It is now well known that the Standard Gauge Railway (SGR) is being developed under the leadership of the Kenyan government and will connect Mombasa to Malaba (with a branch line to Kisumu) onward to Kampala, Kigali (with a branch line to Kasese) and Juba (with a branch line to Pakwach). What is also well known is that Ethiopia is developing Ethiopia Rail (ER) which will link Addis Ababa to Djibouti. The importance of the SGR to Kenya is, yes, the potential dividend that will arise from bolstering infrastructure in the country; indeed the government expects the project to reduce freight costs from $0.20 per tn/km to $0.08 per tn/km. But importance also lies in the fact that the SGR is expensive. Indeed, last week Treasury made the point that the SGR has caused an upwards revision of the fiscal deficit from the initial 7.4% of GDP to 12.2%.

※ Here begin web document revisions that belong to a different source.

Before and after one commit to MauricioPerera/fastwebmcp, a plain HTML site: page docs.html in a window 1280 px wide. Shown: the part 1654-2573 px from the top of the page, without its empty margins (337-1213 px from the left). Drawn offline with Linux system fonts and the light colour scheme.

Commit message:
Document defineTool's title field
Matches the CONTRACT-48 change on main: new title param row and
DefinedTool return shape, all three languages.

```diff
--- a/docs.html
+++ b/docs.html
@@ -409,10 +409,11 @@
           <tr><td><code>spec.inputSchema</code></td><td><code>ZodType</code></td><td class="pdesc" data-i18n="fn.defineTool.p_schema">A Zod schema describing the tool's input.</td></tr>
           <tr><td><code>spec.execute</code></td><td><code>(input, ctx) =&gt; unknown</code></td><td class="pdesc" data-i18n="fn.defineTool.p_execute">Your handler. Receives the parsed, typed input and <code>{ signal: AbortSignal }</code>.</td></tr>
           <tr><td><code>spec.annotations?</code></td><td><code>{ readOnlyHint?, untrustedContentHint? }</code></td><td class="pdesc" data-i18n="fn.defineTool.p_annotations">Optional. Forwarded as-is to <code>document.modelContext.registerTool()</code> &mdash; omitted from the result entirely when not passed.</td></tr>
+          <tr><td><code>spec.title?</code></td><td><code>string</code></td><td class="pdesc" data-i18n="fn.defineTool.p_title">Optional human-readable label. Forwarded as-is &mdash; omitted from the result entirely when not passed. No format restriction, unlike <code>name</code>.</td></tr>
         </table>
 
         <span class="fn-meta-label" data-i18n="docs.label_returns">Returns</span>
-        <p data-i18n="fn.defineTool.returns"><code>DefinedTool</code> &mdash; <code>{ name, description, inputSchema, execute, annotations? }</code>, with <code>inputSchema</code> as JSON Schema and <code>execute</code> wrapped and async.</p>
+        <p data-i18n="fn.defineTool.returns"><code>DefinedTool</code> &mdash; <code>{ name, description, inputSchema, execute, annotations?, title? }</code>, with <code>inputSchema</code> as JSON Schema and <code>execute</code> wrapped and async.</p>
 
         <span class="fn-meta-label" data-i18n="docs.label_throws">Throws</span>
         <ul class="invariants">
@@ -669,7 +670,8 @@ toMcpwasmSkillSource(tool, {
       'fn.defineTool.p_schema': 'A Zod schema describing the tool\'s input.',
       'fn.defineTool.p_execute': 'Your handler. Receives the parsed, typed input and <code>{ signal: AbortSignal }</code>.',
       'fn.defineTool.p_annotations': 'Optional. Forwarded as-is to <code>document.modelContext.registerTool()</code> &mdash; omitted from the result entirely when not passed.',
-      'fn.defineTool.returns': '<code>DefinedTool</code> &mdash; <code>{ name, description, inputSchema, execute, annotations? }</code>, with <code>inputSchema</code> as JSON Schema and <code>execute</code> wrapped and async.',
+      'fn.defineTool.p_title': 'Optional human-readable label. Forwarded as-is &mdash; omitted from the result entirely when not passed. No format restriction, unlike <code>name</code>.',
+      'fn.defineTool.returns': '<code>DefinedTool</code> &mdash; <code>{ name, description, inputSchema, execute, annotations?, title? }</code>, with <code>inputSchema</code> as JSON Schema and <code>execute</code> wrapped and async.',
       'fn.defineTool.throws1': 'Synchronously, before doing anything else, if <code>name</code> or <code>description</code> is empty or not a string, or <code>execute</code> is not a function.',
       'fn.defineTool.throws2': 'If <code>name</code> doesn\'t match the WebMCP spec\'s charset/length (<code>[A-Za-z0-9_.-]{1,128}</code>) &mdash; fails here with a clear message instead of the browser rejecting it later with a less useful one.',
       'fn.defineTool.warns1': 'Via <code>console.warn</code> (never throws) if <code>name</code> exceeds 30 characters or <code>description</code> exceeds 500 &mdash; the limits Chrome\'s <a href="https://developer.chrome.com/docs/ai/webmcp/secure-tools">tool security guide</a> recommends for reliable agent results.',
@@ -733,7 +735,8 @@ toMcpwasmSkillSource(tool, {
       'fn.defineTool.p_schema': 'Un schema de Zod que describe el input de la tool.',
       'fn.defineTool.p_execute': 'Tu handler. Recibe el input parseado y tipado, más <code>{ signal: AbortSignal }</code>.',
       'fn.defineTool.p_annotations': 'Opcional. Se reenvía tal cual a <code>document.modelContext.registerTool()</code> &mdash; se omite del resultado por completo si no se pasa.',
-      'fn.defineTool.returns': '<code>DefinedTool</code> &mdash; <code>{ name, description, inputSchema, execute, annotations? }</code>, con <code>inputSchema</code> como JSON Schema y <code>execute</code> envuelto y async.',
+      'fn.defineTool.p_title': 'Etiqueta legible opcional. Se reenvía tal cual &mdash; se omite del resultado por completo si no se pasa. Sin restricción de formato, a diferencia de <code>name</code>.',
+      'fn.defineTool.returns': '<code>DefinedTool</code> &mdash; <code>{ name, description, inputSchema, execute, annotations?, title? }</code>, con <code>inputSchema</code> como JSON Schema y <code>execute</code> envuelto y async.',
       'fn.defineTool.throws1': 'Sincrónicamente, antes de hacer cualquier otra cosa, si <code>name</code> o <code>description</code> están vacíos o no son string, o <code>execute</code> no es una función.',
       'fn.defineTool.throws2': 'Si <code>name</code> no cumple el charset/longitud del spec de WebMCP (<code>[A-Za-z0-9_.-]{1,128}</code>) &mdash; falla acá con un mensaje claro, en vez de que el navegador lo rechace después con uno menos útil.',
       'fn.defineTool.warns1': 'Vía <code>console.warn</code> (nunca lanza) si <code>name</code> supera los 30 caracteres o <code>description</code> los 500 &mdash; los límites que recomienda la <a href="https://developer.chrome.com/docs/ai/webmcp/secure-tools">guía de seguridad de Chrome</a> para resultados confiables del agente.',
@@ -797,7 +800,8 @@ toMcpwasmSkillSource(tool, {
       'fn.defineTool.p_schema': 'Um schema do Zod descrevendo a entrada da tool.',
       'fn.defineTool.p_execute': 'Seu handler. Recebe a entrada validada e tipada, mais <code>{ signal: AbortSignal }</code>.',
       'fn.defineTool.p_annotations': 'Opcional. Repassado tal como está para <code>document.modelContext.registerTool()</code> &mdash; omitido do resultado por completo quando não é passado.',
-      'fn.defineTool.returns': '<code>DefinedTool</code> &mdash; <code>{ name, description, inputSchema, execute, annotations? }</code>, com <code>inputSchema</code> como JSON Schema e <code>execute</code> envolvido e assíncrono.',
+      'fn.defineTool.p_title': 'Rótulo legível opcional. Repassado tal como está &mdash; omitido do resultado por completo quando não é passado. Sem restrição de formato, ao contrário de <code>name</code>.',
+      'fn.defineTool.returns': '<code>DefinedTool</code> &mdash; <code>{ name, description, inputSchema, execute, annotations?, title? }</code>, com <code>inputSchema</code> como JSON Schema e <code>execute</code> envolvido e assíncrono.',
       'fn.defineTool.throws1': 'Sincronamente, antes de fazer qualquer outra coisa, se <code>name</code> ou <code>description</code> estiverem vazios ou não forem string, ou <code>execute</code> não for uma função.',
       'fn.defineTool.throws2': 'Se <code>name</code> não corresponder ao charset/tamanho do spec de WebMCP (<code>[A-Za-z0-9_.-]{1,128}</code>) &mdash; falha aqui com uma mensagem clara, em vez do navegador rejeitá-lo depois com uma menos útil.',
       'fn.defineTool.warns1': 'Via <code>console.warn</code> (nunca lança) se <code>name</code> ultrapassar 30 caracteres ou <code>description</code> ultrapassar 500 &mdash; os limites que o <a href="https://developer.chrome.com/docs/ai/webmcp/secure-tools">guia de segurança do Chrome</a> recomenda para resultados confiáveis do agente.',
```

So is the approach towards the construction of the SGR the most cost effective possible? A comparison with the ER would be useful. As early as 2013, experts raised questions about the costing of Kenya’s SGR; Kenya is being charged $6.6 million per kilometer compared to $4.9 million per kilometre for Ethiopia’s ER. This is particularly a concern because, as experts have pointed out, there are no major rivers or lakes or big hills to justify the high cost of the SGR. In addition, parts of the ER will be a double track, not a single track as the SGR will be in its entirety. The SGR freight will have an average speed of 80KPH while the ER will go up to 120KPH; experts state that it is doubtful those speeds will be reached by the SGR because it is a single track and stoppages will be needed to allow other trains to pass. The SGR passenger train will have an average speed of 120 KPH while the ER will have an average speed of 160 KPH with future provision for 225KPH. Questions also arise because Kenya is spending more to buy its trains and rolling stock than Ethiopia. Why?

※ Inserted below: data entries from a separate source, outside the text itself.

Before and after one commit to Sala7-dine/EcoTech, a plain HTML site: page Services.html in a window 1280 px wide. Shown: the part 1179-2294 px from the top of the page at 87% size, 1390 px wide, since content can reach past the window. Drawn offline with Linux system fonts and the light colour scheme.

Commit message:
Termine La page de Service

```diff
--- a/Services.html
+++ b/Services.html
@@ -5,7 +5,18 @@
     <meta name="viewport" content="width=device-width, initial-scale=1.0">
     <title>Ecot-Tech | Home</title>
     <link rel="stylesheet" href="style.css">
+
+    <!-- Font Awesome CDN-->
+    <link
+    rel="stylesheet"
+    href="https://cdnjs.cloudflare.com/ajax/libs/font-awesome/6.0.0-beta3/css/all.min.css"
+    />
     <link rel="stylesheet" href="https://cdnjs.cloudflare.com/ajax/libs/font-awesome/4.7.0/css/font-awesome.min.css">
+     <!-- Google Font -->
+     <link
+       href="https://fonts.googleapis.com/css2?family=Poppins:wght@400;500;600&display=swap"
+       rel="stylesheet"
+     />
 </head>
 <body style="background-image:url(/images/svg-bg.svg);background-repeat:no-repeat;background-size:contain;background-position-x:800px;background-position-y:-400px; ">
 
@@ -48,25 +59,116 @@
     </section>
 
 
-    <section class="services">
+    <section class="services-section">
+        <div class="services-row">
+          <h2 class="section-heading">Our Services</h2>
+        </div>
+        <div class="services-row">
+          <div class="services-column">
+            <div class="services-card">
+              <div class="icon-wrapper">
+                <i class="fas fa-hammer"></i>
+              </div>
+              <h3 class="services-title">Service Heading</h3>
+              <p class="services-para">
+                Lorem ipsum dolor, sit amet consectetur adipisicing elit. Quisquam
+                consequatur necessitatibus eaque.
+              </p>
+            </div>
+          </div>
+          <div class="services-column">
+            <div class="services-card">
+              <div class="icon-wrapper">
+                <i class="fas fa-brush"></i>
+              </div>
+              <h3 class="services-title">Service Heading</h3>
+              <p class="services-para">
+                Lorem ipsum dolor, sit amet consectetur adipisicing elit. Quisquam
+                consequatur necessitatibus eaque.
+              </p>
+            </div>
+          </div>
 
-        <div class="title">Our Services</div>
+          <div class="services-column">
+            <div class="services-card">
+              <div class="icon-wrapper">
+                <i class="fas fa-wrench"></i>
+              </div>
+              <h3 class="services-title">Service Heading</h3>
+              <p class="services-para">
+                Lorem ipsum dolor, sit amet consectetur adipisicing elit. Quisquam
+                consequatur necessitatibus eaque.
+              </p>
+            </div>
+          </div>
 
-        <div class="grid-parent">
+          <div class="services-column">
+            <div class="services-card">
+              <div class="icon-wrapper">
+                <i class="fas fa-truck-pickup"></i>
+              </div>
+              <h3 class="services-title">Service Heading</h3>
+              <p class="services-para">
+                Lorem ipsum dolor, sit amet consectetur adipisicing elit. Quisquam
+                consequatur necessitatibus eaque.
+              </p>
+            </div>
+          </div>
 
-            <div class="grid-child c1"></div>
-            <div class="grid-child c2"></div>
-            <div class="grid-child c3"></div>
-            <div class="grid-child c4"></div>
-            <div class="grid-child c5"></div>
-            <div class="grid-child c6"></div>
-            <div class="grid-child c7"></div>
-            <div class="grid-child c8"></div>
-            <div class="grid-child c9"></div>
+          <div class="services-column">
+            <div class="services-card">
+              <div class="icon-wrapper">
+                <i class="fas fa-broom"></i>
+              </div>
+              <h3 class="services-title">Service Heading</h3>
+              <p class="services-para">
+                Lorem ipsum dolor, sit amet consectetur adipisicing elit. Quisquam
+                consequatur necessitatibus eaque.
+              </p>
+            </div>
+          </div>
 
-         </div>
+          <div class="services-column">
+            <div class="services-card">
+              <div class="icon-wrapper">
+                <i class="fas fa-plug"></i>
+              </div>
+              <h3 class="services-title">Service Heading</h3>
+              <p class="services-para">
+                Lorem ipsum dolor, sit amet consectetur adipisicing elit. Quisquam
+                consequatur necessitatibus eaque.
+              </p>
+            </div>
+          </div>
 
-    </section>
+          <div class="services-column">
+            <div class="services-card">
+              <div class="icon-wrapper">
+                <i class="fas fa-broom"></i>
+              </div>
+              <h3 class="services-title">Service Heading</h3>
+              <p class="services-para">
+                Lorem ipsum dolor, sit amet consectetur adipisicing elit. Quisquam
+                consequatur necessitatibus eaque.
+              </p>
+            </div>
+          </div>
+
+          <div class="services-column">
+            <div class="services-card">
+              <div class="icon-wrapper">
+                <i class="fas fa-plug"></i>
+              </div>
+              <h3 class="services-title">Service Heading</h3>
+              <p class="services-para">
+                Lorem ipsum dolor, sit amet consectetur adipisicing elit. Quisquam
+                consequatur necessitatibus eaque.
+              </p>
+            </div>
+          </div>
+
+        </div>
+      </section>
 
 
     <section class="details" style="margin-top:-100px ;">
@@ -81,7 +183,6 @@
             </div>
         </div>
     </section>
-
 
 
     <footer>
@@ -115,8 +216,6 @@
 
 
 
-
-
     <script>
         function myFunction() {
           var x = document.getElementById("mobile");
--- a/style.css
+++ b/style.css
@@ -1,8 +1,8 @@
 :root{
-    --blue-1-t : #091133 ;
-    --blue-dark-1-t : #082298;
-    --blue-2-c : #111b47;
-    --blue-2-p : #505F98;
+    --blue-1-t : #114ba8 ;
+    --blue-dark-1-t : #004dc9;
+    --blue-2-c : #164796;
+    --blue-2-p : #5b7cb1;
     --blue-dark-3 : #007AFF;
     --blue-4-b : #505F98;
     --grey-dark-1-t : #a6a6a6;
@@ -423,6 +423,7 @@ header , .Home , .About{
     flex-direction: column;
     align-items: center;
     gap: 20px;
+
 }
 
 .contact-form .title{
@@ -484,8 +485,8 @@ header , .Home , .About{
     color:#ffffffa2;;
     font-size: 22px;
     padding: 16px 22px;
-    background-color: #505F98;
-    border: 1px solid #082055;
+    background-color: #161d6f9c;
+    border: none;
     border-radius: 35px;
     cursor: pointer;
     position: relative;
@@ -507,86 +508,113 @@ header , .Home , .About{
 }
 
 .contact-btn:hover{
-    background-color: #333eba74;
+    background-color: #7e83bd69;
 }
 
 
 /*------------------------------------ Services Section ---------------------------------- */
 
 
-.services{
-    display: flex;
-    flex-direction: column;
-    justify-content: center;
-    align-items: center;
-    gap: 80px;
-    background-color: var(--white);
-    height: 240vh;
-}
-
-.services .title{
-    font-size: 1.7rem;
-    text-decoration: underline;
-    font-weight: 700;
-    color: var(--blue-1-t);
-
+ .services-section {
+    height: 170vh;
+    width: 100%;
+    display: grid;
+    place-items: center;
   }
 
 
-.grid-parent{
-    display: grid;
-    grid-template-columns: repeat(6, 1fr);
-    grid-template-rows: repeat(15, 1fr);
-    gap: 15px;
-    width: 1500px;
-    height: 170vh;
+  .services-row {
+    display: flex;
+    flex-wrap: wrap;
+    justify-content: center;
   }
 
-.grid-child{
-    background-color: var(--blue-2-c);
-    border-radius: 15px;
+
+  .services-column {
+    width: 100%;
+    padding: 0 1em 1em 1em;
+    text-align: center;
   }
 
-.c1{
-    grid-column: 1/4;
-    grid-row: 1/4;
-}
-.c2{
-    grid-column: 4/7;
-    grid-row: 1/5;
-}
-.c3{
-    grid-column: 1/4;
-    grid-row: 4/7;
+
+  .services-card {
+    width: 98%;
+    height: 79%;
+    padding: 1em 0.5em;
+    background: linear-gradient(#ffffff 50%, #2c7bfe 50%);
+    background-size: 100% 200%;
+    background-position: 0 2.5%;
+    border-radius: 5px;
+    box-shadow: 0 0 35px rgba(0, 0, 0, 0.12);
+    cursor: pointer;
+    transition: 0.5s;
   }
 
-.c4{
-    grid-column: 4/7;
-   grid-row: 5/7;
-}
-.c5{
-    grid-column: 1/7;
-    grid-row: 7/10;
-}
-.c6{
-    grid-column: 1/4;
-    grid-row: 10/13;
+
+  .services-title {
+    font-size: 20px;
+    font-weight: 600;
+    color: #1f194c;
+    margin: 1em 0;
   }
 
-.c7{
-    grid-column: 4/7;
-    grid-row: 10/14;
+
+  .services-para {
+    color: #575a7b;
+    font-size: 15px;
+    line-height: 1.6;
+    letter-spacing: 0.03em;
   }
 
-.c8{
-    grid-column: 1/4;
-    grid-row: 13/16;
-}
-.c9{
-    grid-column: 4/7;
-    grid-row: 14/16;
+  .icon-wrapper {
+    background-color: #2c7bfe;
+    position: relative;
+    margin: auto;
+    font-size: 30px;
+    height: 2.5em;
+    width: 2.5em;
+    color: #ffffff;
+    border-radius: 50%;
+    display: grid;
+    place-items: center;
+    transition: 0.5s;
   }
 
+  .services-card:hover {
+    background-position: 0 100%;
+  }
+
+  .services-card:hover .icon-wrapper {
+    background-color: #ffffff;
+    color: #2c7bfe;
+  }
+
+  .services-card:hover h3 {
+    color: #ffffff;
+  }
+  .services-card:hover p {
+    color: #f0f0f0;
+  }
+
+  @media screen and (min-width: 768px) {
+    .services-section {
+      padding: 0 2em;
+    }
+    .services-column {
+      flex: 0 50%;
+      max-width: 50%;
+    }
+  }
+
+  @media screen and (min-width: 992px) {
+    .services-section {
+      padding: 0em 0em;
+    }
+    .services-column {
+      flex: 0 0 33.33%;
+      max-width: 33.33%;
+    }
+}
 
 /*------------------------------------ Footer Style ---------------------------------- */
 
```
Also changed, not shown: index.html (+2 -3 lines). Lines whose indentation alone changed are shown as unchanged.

Ethiopia has also been smarter with regards to reaping human development dividends from rail construction, specifically the Light Rail Transit System (LRT). Ethiopia has been using the development of the LRT to build domestic technical capacity. Reports indicate that foreign contractors conduct training for local staff at the Institute of Technology in Addis Ababa University. Further, the Ethiopian government is sending promising undergraduates to Russia, India and China to continue their education. Indeed, the Ethiopian government is doing all it can to ensure that the all other rail network projects including ER will be carried out by Ethiopian enterprises. Are there such plans and activities going on with regards to Kenya’s SGR?

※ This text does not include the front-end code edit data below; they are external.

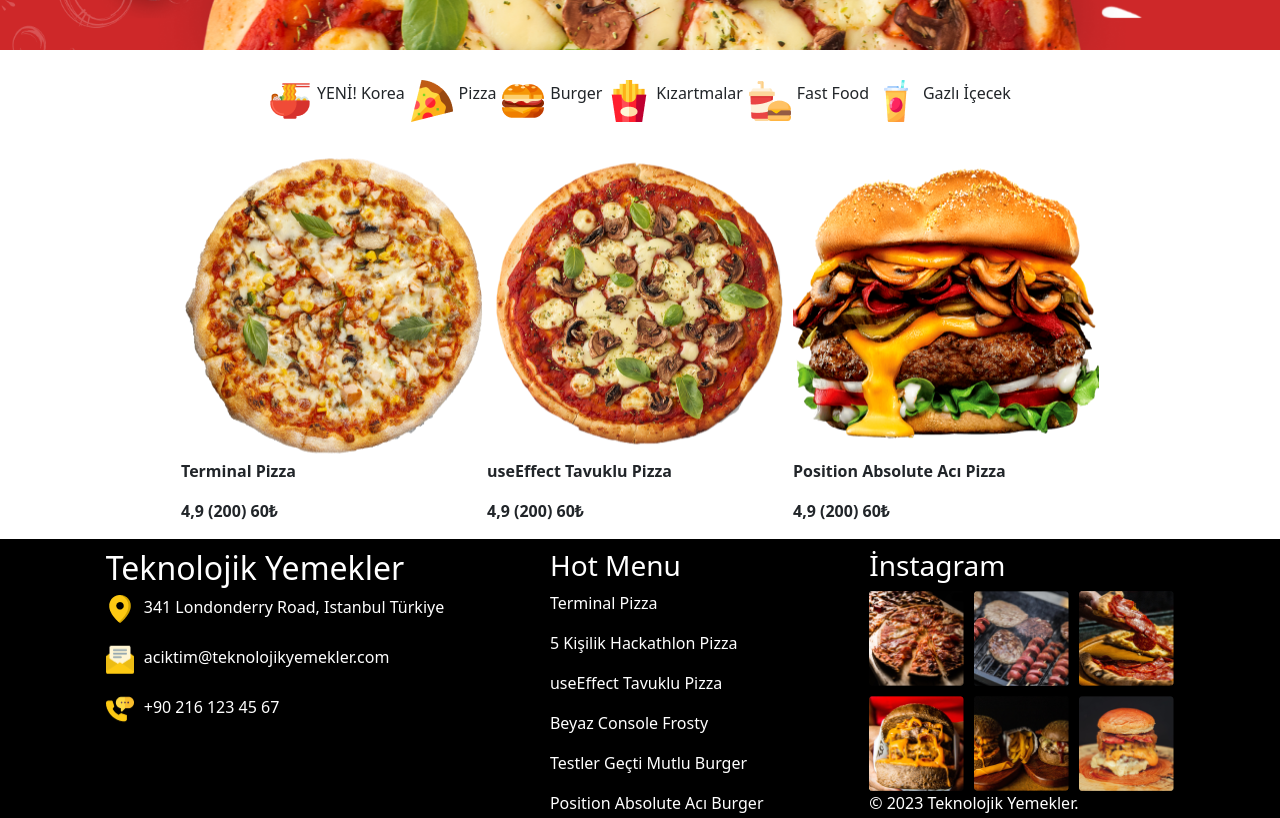
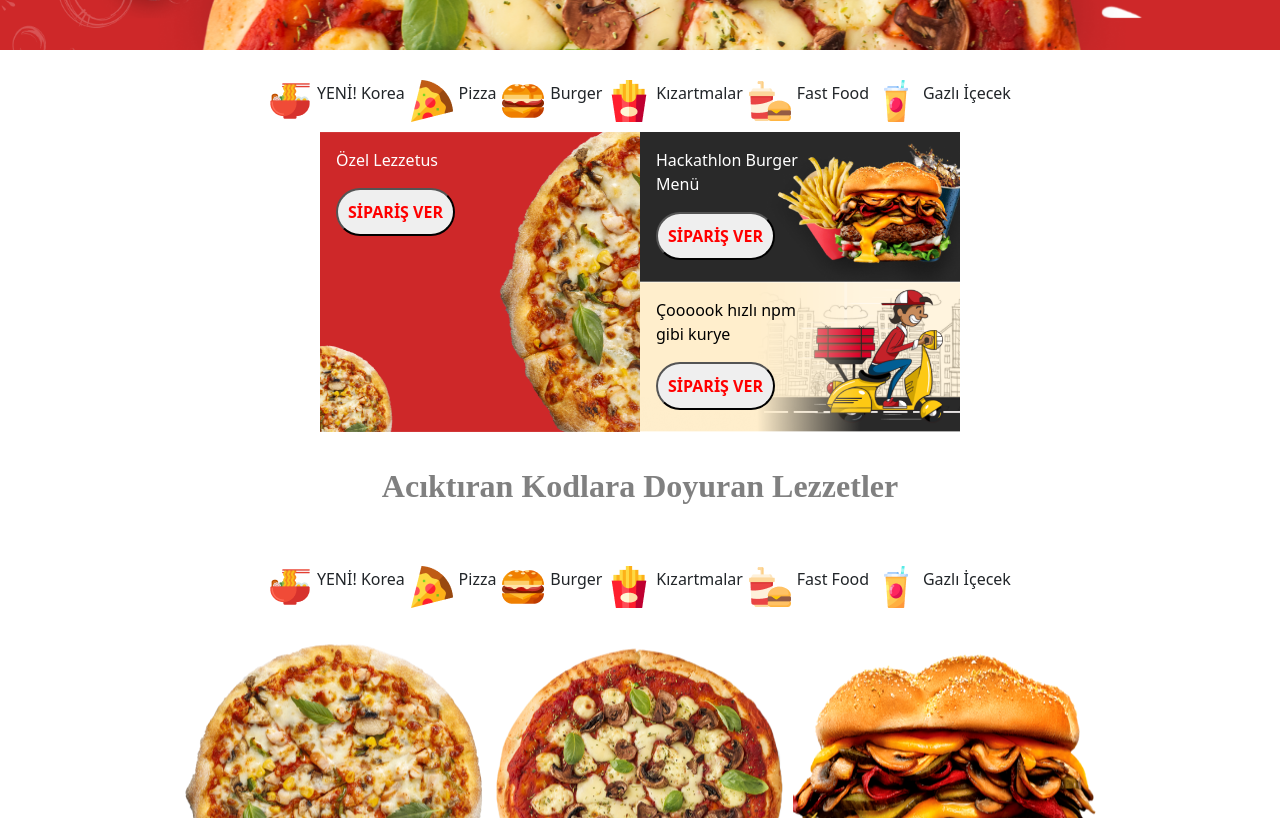
Before and after one commit to bernakocalar/pizzaProject, a React (Vite) app: page / in a window 1280 px wide. Shown: the part 760-1578 px from the top of the page. Built offline with nearby package versions, Linux system fonts and the light colour scheme.

Commit message:
ana sayfaya iteration 2 kısımları eklendi

```diff
--- a/src/index.css
+++ b/src/index.css
@@ -10,3 +10,30 @@
   -moz-osx-font-smoothing: grayscale;
   gap: 3px;
 }
+.miniDiv{
+ width: 50%;
+
+
+}
+.firstPictureText{
+ margin-top: 10%;
+ margin-left: 10%;
+ color: white;
+ font-size: 1rem;
+}
+.uselessButton{
+ padding: 10px;
+  border-radius: 30px;
+  color: red;
+font-weight: bolder;
+margin-left: 10%;
+}
+.lastPictureText{
+  margin-top: 10%;
+ margin-left: 10%;
+ color: black;
+ font-size: 1rem;
+ @media (max-width: 768px) {
+  font-size:1rem;
+    }
+}
--- a/src/pages/home.jsx
+++ b/src/pages/home.jsx
@@ -94,7 +94,7 @@ const FirstButton = styled.button`
   }
 `;
 const Container = styled.section`
-display: flex;
+  display: flex;
   justify-content: center;
   padding: 0;
   place-items: center;
@@ -109,6 +109,28 @@ display: flex;
   }
 
 `;
+const MediumContainer = styled.section`
+  display: grid;
+  grid-template-columns: 1fr 1fr; /
+  grid-template-rows: auto auto;
+
+  margin-left: 25%;
+  margin-right: 25%;
+  @media (max-width: 768px) {
+display : flex;
+flex-wrap : wrap;
+  margin-bottom: 30px;
+
+  }
+`;
+const StyledDiv = styled.div`
+  width: 100%;
+  height: 300px;
+  background-size: cover;
+  background-position: center;
+  background-repeat: no-repeat;
+`;
+
 
 const SmallContainer = styled.section`
 padding : 10px;
@@ -170,6 +192,44 @@ function Home() {
         <img src = "\iteration-2-images\icons/6.svg" alt=""/>
         <p>Gazlı İçecek</p>
     </SmallContainer>
+    <MediumContainer>
+      <StyledDiv style={{ backgroundImage: `url("/iteration-2-images/cta/kart-1.png")`, gridRow: "span 2" }} >
+      <div className='miniDiv'>
+        <p className='firstPictureText'>Özel Lezzetus</p>
+        <button className='uselessButton'>SİPARİŞ VER</button>
+      </div>
+   </StyledDiv>
+   <StyledDiv style={{ backgroundImage: `url("/iteration-2-images/cta/kart-2.png")`, height:"150px"}} >
+      <div className='miniDiv'>
+        <p className='firstPictureText'>Hackathlon Burger Menü</p>
+        <button className='uselessButton'>SİPARİŞ VER</button>
+      </div>
+   </StyledDiv>
+      <StyledDiv style={{ backgroundImage: `url("/iteration-2-images/cta/kart-3.png")`, height:"150px"}} >
+      <div className='miniDiv'>
+        <p className='lastPictureText'>Çoooook hızlı npm gibi kurye </p>
+        <button className='uselessButton'>SİPARİŞ VER</button>
+      </div>
+   </StyledDiv>
+    </MediumContainer>
+    <SmallContainer>
+      <p style={{fontWeight: "bold", fontSize:"2rem", fontFamily:"Barlow", color:"gray"}}>Acıktıran Kodlara Doyuran Lezzetler</p>
+    </SmallContainer>
+    <SmallContainer>
+        <img src = "/iteration-2-images/icons/1.svg" alt=""/>
+        <p>YENİ! Korea</p>
+        <img src = "\iteration-2-images\icons/2.svg" alt=""/>
+        <p>Pizza</p>
+        <img src = "\iteration-2-images\icons/3.svg" alt=""/>
+        <p>Burger</p>
+        <img src = "\iteration-2-images\icons/4.svg" alt=""/>
+        <p>Kızartmalar</p>
+        <img src = "\iteration-2-images\icons/5.svg" alt=""/>
+        <p>Fast Food</p>
+        <img src = "\iteration-2-images\icons/6.svg" alt=""/>
+        <p>Gazlı İçecek</p>
+    </SmallContainer>
+
     <Container>
       <div>
     <img src="\iteration-2-images\pictures\food-1.png" />
```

The basic sense one gets when comparing Kenya and Ethiopia is that the latter has been able to get a better deal overall and is leveraging all experience to build domestic capacity and reduce future dependence on external contractors for rail construction. Kenya on the other hand has agreed to a plan that appears to not be the most cost effective and there have been no plans announced indicating intentions by the Kenyan government to use SGR construction to build domestic capacity. I have long argued that if Kenya does not leverage all infrastructure development projects to build domestic technical capacity, Kenya will be relegated to eternal dependence on others to do the basics of building infrastructure of the country. The prudence of such a strategy is questionable. Kenya is in a position to learn from Ethiopia; pressure ought to be applied to ensure such learning happens.
This article first appeared in my weekly column with the Business Daily on November 29, 2015.